Seven reasons cell phones kill people on road trips

Even though Thanksgiving is behind us, there are still plenty of reasons to road trip before the end of the year. Well, there’s one reason, really, and that’s Christmas. But, a lot of people are going to get behind the wheel or whine in the back seat. Of course, we can expect a lot of people to be on their cell phones while they’re driving about, according to the Insurance Information Institute’s blog.

Do the math on this: cell phone + car + stupidity = dead people

It really is that simple, but there are some reasons for this equation. In fact, even though I go over seven of them here, the Insurance Information Institute has pulled together an impressive list of distracted driving statistics and insights, and I just lost interest in making the list any longer than it already is (so I suggest you take a peek over on the institute’s blog) … but check out my stuff first:1. Distracted driving: the number of people killed in distracted driving incidents is up a whopping 22 percent from 2005 to 2009. Fortunately, not as many people seem to be dying from cell phone-impeded driving in the recent past, though.. The Department of Transportation reported a 6 percent decline in distracted driving deaths in 2009, which means people are either doing it less or have gotten better at it.

Of course, traffic crashes declined slightly overall for that period, which means the share of them belonging to distracted drivers actually increased. So, there’s no way to rationalize yourself out of this one: stay off the damned phone while you’re driving.

2. Leading cause: cell phones are the top reason for distracted driving, with a variety of perspectives considered. For the future though, texting appears to be the next big killer.

3. Texted to death: 18 percent of drivers in the United State have done it in the past 30 days, according to a recent study by the Insurance Research Council. Drivers 25 to 39 are most likely to be guilty: 41 percent of them copped to it, compared to only 31 percent of drivers 16 to 24.

4. Banning it does nothing: the Highway Loss Data Institute “found that texting bans may not reduce crashes,” writes the Insurance Information Institute. Collisions actually increased slightly in three of the four states examined (but the change was not statistically significant).

5. Complacency: teens are more ready to blame drunk driving than texting for traffic accident fatalities. According to the Insurance Information Institute: “The survey seems to indicates that despite public awareness campaigns about the dangers of distracted driving many teens still do not understand the risk.”

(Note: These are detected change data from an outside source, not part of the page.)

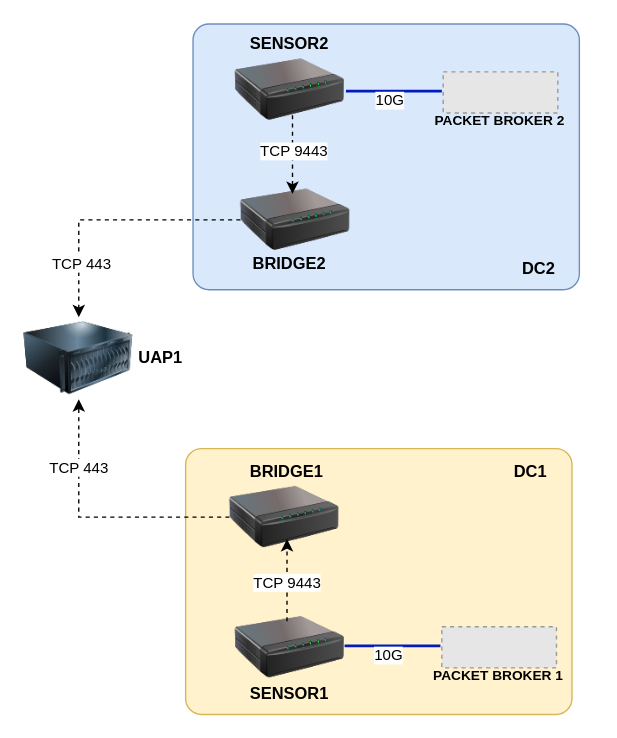
Earlier version of the draw.io diagram woori.drawio (jacmathew/jacmathew). Source tidied: cells renumbered, new cells numbered last; positions are measured from the earlier drawing's top-left corner, leaving out a move shared by most shapes. Both pictures are drawn from the tidied source at 137%, with x=0, y=0 at pixel (23, 23). Pictures stored in the file or linked from it are replaced by grey dashed boxes.
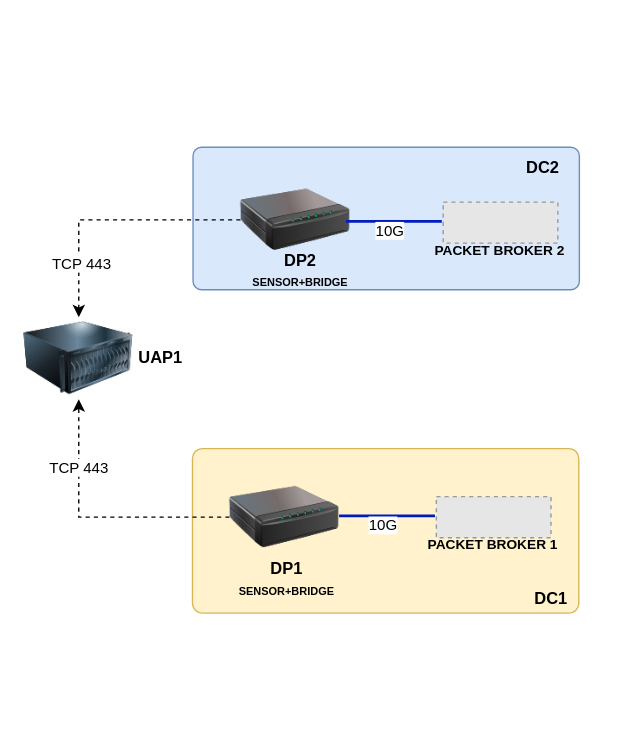
Above is the later version.

Diff of the diagram source:
```diff
@@
     <mxCell id="2" style="rounded=1;whiteSpace=wrap;html=1;arcSize=6;fillColor=#dae8fc;strokeColor=#6c8ebf;" parent="1" vertex="1">
-      <mxGeometry x="123.4" width="282" height="194" as="geometry" />
+      <mxGeometry x="123.4" y="90" width="282" height="104" as="geometry" />
     </mxCell>
     <mxCell id="3" style="rounded=1;whiteSpace=wrap;html=1;arcSize=6;fillColor=#fff2cc;strokeColor=#d6b656;" parent="1" vertex="1">
-      <mxGeometry x="118" y="310" width="282" height="194" as="geometry" />
+      <mxGeometry x="123" y="310" width="282" height="120" as="geometry" />
     </mxCell>
@@
-    <mxCell id="8" style="image;html=1;image=img/lib/clip_art/networking/Print_Server_128x128.png;" parent="1" vertex="1">
-      <mxGeometry x="154" y="415" width="80" height="80" as="geometry" />
-    </mxCell>
     <mxCell id="9" style="fillColor=#E6E6E6;strokeColor=#999999;dashed=1;verticalLabelPosition=bottom;verticalAlign=top;" parent="1" vertex="1">
-      <mxGeometry x="305" y="440" width="83.7" height="30" as="geometry" />
+      <mxGeometry x="301" y="345" width="83.7" height="30" as="geometry" />
     </mxCell>
     <mxCell id="10" style="endArrow=none;html=1;rounded=0;fillColor=#0050ef;strokeColor=#001DBC;strokeWidth=2;" parent="1" edge="1">
       <mxGeometry relative="1" as="geometry">
-        <mxPoint x="234" y="454" as="sourcePoint" />
-        <mxPoint x="304" y="454" as="targetPoint" />
+        <mxPoint x="230" y="359" as="sourcePoint" />
+        <mxPoint x="300" y="359" as="targetPoint" />
       </mxGeometry>
     </mxCell>
@@
-    <mxCell id="12" style="endArrow=classic;dashed=1;html=1;rounded=0;exitX=0.45;exitY=0.313;exitDx=0;exitDy=0;exitPerimeter=0;endFill=1;" parent="1" edge="1">
-      <mxGeometry relative="1" as="geometry">
-        <mxPoint x="192" y="436" as="sourcePoint" />
-        <mxPoint x="192" y="376" as="targetPoint" />
-      </mxGeometry>
-    </mxCell>
-    <mxCell id="13" value="TCP 9443" style="edgeLabel;html=1;align=center;verticalAlign=middle;" parent="12" vertex="1">
-      <mxGeometry x="0.17" y="1" relative="1" as="geometry">
-        <mxPoint y="6" as="offset" />
-      </mxGeometry>
-    </mxCell>
-    <mxCell id="14" value="&lt;b&gt;BRIDGE1&lt;/b&gt;" style="text;html=1;align=center;verticalAlign=middle;whiteSpace=wrap;rounded=0;" parent="1" vertex="1">
-      <mxGeometry x="162" y="312" width="60" height="30" as="geometry" />
-    </mxCell>
-    <mxCell id="15" value="&lt;b&gt;SENSOR1&lt;/b&gt;" style="text;html=1;align=center;verticalAlign=middle;whiteSpace=wrap;rounded=0;" parent="1" vertex="1">
-      <mxGeometry x="164" y="474" width="60" height="30" as="geometry" />
-    </mxCell>
     <mxCell id="16" value="&lt;b&gt;PACKET BROKER 1&lt;/b&gt;" style="text;html=1;align=center;verticalAlign=middle;whiteSpace=wrap;rounded=0;fontSize=10;" parent="1" vertex="1">
-      <mxGeometry x="285.3" y="460" width="123.1" height="30" as="geometry" />
+      <mxGeometry x="281.3" y="365" width="123.1" height="30" as="geometry" />
     </mxCell>
-    <mxCell id="17" style="image;html=1;image=img/lib/clip_art/networking/Print_Server_128x128.png;" parent="1" vertex="1">
-      <mxGeometry x="154" y="8" width="80" height="80" as="geometry" />
-    </mxCell>
@@
     <mxCell id="21" style="fillColor=#E6E6E6;strokeColor=#999999;dashed=1;verticalLabelPosition=bottom;verticalAlign=top;" parent="1" vertex="1">
-      <mxGeometry x="306" y="35" width="83.7" height="30" as="geometry" />
+      <mxGeometry x="306" y="130" width="83.7" height="30" as="geometry" />
     </mxCell>
     <mxCell id="22" style="endArrow=none;html=1;rounded=0;fillColor=#0050ef;strokeColor=#001DBC;strokeWidth=2;" parent="1" edge="1">
       <mxGeometry relative="1" as="geometry">
-        <mxPoint x="235" y="49" as="sourcePoint" />
-        <mxPoint x="305" y="49" as="targetPoint" />
+        <mxPoint x="235" y="144" as="sourcePoint" />
+        <mxPoint x="305" y="144" as="targetPoint" />
       </mxGeometry>
     </mxCell>
@@
-    <mxCell id="24" style="endArrow=none;dashed=1;html=1;rounded=0;exitX=0.45;exitY=0.313;exitDx=0;exitDy=0;exitPerimeter=0;startArrow=classic;startFill=1;" parent="1" edge="1">
-      <mxGeometry relative="1" as="geometry">
-        <mxPoint x="196" y="124" as="sourcePoint" />
-        <mxPoint x="196" y="64" as="targetPoint" />
-      </mxGeometry>
-    </mxCell>
-    <mxCell id="25" value="TCP 9443" style="edgeLabel;html=1;align=center;verticalAlign=middle;" parent="24" vertex="1">
-      <mxGeometry x="0.07" relative="1" as="geometry" />
-    </mxCell>
-    <mxCell id="26" value="&lt;b&gt;BRIDGE2&lt;/b&gt;" style="text;html=1;align=center;verticalAlign=middle;whiteSpace=wrap;rounded=0;" parent="1" vertex="1">
-      <mxGeometry x="164" y="160" width="60" height="30" as="geometry" />
+    <mxCell id="26" value="&lt;div&gt;&lt;b&gt;DP2&lt;/b&gt;&lt;/div&gt;&lt;b&gt;&lt;font style=&quot;font-size: 8px;&quot;&gt;SENSOR+BRIDGE&lt;/font&gt;&lt;/b&gt;" style="text;html=1;align=center;verticalAlign=middle;whiteSpace=wrap;rounded=0;" parent="1" vertex="1">
+      <mxGeometry x="164" y="165" width="76" height="30" as="geometry" />
     </mxCell>
-    <mxCell id="27" value="&lt;b&gt;SENSOR2&lt;/b&gt;" style="text;html=1;align=center;verticalAlign=middle;whiteSpace=wrap;rounded=0;" parent="1" vertex="1">
-      <mxGeometry x="164" width="60" height="30" as="geometry" />
-    </mxCell>
     <mxCell id="28" value="&lt;b&gt;PACKET BROKER 2&lt;/b&gt;" style="text;html=1;align=center;verticalAlign=middle;whiteSpace=wrap;rounded=0;fontSize=10;" parent="1" vertex="1">
-      <mxGeometry x="286.3" y="55" width="123.1" height="30" as="geometry" />
+      <mxGeometry x="286.3" y="150" width="123.1" height="30" as="geometry" />
     </mxCell>
@@
     <mxCell id="30" value="&lt;b&gt;DC1&lt;/b&gt;" style="text;html=1;align=center;verticalAlign=middle;whiteSpace=wrap;rounded=0;" parent="1" vertex="1">
-      <mxGeometry x="340" y="312" width="60" height="30" as="geometry" />
+      <mxGeometry x="355.4" y="405" width="60" height="30" as="geometry" />
     </mxCell>
     <mxCell id="31" value="&lt;b&gt;DC2&lt;/b&gt;" style="text;html=1;align=center;verticalAlign=middle;whiteSpace=wrap;rounded=0;" parent="1" vertex="1">
-      <mxGeometry x="346.4" y="164" width="60" height="30" as="geometry" />
+      <mxGeometry x="349.4" y="90" width="60" height="30" as="geometry" />
     </mxCell>
+    <mxCell id="32" value="&lt;div&gt;&lt;b&gt;DP1&lt;/b&gt;&lt;/div&gt;&lt;b&gt;&lt;font style=&quot;font-size: 8px;&quot;&gt;SENSOR+BRIDGE&lt;/font&gt;&lt;/b&gt;" style="text;html=1;align=center;verticalAlign=middle;whiteSpace=wrap;rounded=0;" parent="1" vertex="1">
+      <mxGeometry x="154" y="390" width="76" height="30" as="geometry" />
+    </mxCell>
```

6. Hypocrisy: even though 62 percent of AAA Foundation for Safety survey respondents feel that cell phone use while driving is “a serious safety threat,” close to 70 percent admitted to talking on their phones. Twenty-four percent read or sent text messages.

7. Teenagers are stupid: while 84 percent said in a Seventeen magazine survey said “they were aware that distracted driving increased the risk of a crash,” writes the Insurance Information Institute, 86 percent engaged in distracted driving behavior related to a cell phone.

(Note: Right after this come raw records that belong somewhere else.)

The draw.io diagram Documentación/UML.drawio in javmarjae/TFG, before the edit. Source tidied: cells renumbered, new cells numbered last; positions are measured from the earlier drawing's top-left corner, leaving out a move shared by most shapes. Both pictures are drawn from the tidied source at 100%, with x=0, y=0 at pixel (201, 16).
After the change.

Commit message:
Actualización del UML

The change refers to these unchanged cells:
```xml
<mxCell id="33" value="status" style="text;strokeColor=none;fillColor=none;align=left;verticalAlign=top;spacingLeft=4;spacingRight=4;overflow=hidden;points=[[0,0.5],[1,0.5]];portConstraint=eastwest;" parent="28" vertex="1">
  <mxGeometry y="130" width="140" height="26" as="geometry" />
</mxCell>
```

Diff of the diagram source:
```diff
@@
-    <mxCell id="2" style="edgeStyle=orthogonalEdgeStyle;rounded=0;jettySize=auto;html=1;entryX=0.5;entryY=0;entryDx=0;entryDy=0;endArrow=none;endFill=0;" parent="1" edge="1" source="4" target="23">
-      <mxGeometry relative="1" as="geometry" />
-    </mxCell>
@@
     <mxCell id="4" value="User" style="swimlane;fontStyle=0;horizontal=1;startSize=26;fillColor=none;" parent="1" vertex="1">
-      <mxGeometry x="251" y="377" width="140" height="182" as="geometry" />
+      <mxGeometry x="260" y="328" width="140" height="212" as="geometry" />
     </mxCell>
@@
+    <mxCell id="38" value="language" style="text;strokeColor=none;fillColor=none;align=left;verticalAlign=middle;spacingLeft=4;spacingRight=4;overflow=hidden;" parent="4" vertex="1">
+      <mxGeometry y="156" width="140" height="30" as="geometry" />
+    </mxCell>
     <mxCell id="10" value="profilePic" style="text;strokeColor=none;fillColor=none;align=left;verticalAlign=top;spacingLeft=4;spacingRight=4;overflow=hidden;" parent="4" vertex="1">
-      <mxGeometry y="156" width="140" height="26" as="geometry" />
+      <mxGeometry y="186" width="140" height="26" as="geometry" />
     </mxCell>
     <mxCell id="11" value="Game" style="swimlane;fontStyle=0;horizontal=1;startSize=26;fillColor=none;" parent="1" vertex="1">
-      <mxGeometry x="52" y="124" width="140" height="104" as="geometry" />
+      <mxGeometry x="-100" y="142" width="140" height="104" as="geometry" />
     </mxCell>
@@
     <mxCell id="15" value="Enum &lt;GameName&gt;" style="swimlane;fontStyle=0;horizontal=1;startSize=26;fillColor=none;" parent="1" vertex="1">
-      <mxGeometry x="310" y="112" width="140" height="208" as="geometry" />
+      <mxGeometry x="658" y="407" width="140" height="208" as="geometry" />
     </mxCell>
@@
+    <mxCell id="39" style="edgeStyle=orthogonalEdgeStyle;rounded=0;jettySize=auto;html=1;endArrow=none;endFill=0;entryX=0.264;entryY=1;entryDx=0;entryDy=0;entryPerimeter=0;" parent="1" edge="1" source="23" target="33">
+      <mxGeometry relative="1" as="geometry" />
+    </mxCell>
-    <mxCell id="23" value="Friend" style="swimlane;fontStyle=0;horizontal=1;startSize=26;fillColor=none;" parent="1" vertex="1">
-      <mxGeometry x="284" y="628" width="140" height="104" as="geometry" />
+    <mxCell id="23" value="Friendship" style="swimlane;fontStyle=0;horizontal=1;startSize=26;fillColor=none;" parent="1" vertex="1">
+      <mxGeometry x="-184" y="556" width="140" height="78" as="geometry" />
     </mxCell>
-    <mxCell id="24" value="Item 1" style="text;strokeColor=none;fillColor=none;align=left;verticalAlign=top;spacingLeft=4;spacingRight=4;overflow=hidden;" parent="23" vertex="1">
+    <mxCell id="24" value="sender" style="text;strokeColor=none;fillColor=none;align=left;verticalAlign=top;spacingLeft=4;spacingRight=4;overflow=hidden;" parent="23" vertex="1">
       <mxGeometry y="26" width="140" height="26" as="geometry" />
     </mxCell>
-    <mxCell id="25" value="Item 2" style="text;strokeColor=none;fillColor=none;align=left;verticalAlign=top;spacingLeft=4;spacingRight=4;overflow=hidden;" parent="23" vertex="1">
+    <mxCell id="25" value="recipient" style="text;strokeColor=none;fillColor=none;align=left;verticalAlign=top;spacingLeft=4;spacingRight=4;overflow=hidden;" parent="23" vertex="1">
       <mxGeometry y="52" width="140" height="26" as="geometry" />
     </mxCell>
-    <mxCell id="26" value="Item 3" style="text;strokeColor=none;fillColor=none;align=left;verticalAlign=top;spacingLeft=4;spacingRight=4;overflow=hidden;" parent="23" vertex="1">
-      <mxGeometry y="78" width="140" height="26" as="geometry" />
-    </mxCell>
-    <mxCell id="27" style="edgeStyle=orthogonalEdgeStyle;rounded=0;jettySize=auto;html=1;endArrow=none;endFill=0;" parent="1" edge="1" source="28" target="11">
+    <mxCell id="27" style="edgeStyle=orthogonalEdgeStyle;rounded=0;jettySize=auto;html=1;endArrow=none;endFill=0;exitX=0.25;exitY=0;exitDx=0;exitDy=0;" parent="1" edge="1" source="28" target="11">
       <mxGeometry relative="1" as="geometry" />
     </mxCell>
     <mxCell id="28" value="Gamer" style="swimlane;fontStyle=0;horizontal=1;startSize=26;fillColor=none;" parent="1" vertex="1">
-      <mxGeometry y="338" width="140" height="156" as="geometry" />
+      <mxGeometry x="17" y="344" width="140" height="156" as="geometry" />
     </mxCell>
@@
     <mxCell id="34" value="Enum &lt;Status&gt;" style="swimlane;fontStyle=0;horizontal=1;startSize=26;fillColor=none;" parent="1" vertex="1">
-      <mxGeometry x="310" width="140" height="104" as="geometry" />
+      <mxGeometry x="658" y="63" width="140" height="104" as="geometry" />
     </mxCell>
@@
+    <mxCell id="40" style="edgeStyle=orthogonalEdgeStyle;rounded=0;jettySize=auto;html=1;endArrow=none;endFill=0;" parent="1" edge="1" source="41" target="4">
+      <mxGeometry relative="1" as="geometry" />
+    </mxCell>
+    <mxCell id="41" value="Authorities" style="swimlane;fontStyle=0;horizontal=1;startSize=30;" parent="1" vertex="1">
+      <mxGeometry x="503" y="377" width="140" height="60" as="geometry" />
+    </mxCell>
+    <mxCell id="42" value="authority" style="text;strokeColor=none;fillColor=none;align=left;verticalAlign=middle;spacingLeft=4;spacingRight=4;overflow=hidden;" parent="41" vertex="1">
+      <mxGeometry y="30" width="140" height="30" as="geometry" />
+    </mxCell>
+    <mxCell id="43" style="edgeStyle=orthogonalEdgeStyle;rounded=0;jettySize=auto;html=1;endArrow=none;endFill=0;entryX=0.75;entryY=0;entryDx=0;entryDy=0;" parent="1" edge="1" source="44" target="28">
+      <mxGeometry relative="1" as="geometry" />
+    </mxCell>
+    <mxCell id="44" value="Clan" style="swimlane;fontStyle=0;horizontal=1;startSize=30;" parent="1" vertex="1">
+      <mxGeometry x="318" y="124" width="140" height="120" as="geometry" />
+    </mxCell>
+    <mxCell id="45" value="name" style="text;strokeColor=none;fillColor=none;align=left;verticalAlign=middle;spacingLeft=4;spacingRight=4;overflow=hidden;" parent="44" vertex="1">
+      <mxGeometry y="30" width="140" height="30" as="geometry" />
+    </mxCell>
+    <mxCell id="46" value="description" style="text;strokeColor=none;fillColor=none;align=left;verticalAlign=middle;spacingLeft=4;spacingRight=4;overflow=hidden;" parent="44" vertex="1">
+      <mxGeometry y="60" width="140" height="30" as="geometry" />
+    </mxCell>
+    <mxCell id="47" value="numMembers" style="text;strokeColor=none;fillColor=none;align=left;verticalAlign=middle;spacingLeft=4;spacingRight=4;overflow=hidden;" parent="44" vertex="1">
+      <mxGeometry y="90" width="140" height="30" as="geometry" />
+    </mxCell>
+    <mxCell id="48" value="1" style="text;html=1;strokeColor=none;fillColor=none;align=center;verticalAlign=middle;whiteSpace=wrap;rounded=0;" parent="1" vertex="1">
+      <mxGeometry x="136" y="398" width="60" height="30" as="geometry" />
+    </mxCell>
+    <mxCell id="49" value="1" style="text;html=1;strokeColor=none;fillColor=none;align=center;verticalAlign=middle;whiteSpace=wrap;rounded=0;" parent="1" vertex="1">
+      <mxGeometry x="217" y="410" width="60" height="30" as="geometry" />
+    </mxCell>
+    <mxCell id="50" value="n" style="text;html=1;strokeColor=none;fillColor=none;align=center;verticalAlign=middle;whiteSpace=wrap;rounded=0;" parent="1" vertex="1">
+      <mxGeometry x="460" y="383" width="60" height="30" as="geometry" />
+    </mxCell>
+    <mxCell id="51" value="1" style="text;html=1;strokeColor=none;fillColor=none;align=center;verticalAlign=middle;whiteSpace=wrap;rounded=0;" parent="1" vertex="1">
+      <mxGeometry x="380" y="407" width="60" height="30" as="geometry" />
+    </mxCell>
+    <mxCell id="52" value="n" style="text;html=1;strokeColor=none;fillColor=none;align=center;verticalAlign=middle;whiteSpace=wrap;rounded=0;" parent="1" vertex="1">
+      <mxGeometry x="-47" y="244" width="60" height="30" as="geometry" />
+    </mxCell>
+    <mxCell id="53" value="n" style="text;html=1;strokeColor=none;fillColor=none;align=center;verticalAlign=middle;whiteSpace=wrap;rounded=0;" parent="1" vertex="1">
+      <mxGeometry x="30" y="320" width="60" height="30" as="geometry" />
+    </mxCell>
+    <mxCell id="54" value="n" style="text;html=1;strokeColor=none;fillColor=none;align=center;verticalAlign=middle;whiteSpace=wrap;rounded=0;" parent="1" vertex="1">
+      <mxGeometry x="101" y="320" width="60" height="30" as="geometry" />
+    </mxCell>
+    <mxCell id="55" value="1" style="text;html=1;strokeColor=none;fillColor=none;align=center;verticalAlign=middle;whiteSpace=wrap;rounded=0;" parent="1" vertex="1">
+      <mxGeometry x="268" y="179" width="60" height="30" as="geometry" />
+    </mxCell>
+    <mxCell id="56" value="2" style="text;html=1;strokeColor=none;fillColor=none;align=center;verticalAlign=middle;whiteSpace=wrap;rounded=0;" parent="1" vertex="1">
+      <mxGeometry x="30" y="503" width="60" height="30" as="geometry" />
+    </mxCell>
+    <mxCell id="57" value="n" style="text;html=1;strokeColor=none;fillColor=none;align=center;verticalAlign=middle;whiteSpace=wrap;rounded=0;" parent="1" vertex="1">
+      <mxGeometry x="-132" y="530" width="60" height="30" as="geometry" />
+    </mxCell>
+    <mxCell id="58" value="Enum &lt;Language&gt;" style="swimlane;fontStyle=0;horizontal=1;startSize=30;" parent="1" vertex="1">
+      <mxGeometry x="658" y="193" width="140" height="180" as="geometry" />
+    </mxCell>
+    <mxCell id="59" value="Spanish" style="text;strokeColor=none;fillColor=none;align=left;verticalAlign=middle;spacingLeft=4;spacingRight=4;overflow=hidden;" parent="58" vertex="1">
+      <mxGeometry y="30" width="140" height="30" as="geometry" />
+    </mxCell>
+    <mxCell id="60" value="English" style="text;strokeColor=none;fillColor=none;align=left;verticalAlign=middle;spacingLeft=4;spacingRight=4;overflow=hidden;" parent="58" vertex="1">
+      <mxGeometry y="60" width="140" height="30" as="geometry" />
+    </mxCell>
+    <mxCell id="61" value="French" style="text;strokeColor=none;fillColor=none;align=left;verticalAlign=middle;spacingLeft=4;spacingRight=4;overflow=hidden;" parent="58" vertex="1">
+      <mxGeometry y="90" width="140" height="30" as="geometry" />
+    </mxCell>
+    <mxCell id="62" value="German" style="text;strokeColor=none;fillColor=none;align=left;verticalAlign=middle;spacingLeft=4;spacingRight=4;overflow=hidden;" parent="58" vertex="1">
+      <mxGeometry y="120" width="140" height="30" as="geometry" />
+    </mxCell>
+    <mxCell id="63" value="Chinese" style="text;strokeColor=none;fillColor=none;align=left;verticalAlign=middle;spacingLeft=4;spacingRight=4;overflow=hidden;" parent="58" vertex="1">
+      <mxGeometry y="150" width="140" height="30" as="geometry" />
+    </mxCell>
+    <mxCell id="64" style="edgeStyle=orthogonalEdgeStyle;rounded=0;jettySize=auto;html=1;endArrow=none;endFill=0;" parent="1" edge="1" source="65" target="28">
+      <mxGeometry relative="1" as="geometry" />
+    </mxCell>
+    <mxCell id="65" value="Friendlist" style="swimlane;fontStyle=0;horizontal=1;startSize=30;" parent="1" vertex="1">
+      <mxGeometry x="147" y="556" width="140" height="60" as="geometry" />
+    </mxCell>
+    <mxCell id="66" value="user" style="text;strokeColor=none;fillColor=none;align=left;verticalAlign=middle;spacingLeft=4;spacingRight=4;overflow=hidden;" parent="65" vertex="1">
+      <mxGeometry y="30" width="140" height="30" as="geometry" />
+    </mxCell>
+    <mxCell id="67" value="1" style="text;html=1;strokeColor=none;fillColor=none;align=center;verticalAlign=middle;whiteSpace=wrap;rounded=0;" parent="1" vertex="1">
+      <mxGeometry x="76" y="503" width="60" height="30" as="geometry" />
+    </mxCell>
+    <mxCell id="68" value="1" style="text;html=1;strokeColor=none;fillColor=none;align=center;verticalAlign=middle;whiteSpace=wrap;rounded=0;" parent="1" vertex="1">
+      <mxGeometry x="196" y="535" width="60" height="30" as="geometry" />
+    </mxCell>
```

[photo by inhisgrace via Flickr]

Five sleepy driving stats to scare you for Thanksgiving

Are you heading over the river and through the woods for Thanksgiving this year? Well, you better stop for coffee along the way! A new study by AAA finds there’s a pretty big number of sleepy drivers out there. Think about every 10 cars around you: there’s a good chance at least one of those driver’s has dozed off behind the wheel. So, how bad is the problem? Let’s take a look at five sleepy driving statistics that will make you open your eyes wide.

1. Recent risk: 10 percent of drivers have fallen asleep at the wheel in the past year

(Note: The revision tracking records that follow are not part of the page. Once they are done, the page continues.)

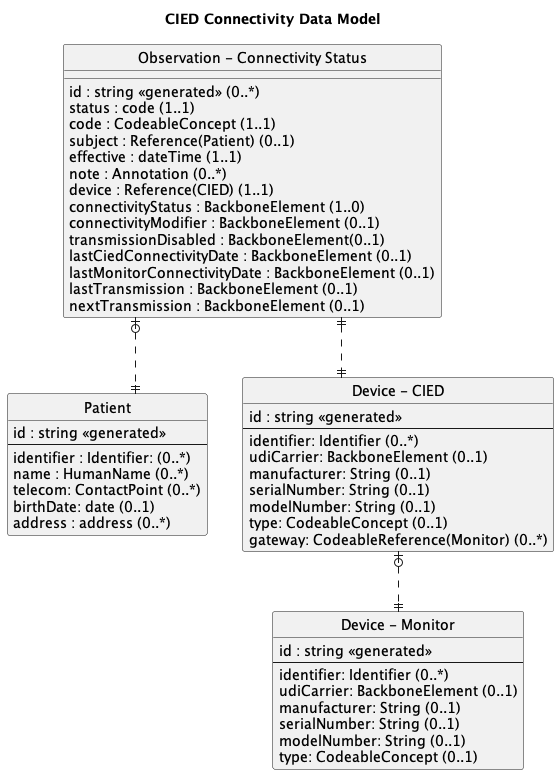
Before: input/images/data-model1.png, a diagram exported from PlantUML (HL7/CardX-CIED).
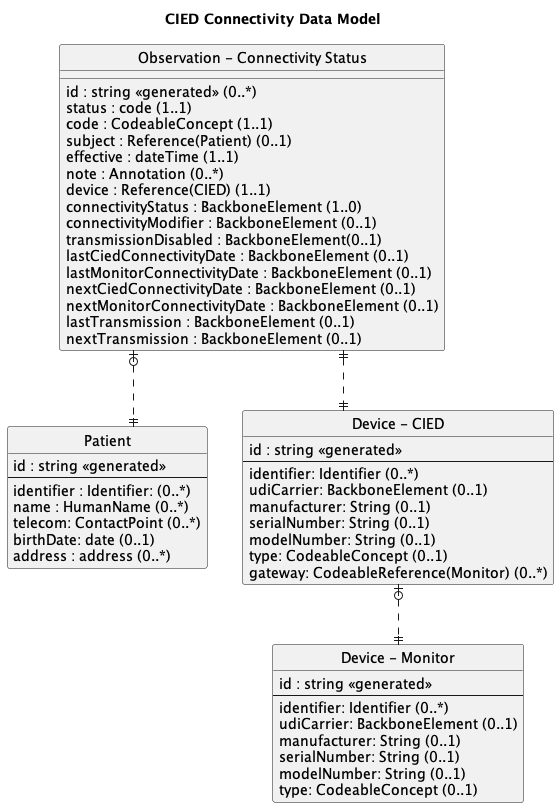
The same file after the commit.

The edit, as a diff of the source:
```diff
@@ -51,6 +51,8 @@
     transmissionDisabled : BackboneElement(0..1)
     lastCiedConnectivityDate : BackboneElement (0..1)
     lastMonitorConnectivityDate : BackboneElement (0..1)
+    nextCiedConnectivityDate : BackboneElement (0..1)
+    nextMonitorConnectivityDate : BackboneElement (0..1)
     lastTransmission : BackboneElement (0..1)
     nextTransmission : BackboneElement (0..1)
 }
```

2. Long-term confessions: 41 percent of respondents admit that they’ve done so at least some point in their lives

3. We’re all hypocrites: a whopping 85 percent of drivers find it “completely unacceptable, writes Insurance Networking News, “to drive if someone is so tired that they struggle to keep their eyes open”

4. Crashes are common: according to a new analysis of National Highway Traffic Safety Administration data, 12.5 percent of crashes leading to hospitalization were caused by fatigued drivers

5. Death is a serious possibility:
16.5 percent of deadly crashes involve drivers too drowsy to belong behind the wheel, also from the analysis of National Highway Traffic Safety Administration data

All of this is utterly preventable. Be smart, and know your limits.

[photo by marcn via Flickr]